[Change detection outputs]
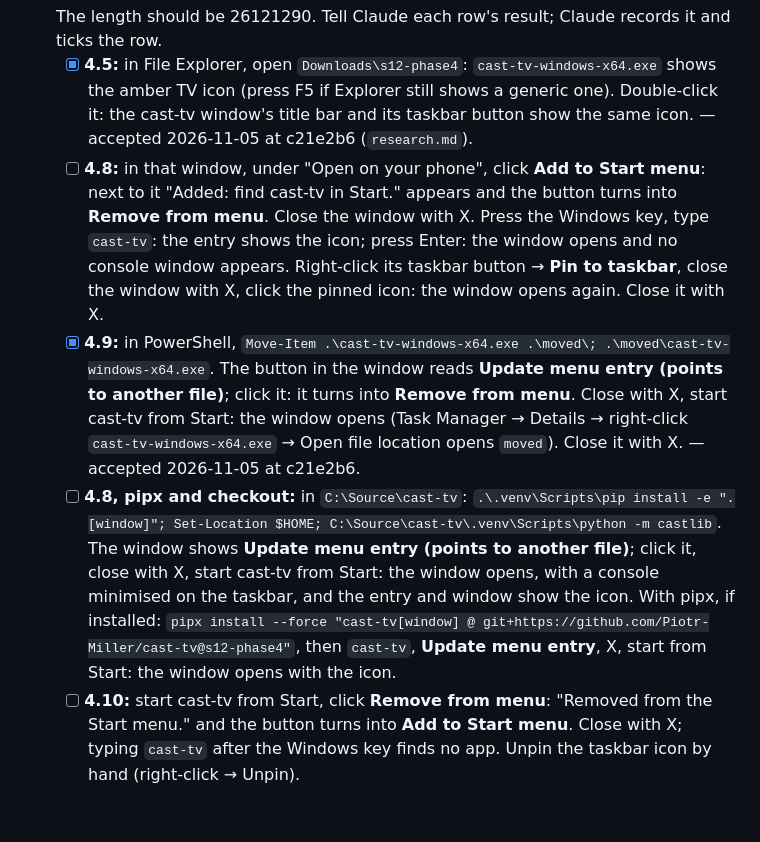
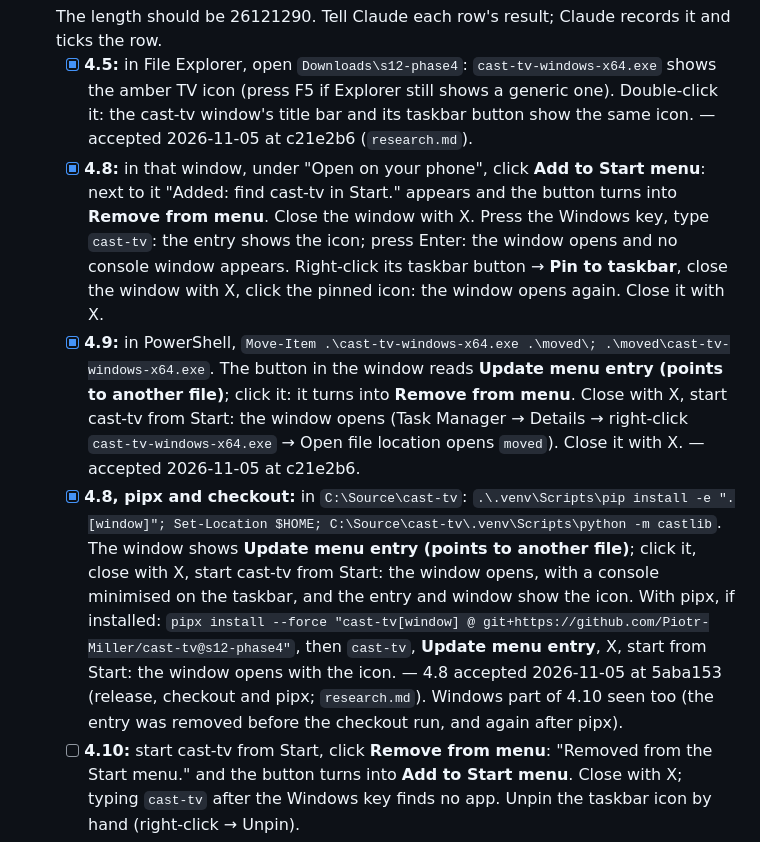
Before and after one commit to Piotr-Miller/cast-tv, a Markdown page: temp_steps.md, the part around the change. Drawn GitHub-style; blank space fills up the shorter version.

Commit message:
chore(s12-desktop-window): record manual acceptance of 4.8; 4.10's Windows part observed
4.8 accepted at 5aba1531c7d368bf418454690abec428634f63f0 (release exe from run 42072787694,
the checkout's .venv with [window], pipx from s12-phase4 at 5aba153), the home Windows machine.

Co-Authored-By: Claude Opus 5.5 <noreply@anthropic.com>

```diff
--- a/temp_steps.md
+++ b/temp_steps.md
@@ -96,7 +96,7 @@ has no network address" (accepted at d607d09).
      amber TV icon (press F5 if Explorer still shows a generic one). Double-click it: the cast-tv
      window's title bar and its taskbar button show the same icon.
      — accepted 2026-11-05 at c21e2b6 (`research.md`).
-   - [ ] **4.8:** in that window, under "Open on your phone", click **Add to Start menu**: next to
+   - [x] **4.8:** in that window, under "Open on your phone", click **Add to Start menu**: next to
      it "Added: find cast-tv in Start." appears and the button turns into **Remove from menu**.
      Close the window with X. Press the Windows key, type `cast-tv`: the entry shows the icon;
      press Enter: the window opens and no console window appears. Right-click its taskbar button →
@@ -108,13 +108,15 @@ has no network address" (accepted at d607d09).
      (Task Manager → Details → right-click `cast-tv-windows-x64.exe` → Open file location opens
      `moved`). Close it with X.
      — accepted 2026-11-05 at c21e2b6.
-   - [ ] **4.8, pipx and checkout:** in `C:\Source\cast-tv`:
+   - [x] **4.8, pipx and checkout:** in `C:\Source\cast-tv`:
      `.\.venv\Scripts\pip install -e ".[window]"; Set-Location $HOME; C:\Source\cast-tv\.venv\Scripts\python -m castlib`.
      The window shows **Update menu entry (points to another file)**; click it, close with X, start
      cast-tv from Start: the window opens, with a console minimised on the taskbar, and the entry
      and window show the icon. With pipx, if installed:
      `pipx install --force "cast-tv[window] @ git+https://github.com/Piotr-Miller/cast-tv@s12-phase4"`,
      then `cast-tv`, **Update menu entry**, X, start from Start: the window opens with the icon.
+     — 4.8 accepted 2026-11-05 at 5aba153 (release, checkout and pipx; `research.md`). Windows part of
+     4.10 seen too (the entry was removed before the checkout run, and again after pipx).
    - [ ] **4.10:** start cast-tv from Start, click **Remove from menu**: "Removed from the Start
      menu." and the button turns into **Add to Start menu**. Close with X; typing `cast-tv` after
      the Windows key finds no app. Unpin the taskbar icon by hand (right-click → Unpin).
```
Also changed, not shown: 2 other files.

- What this task involves -
Count how many lines in the data contain the word "network", giving the number without comment.

- Answer to this task -
2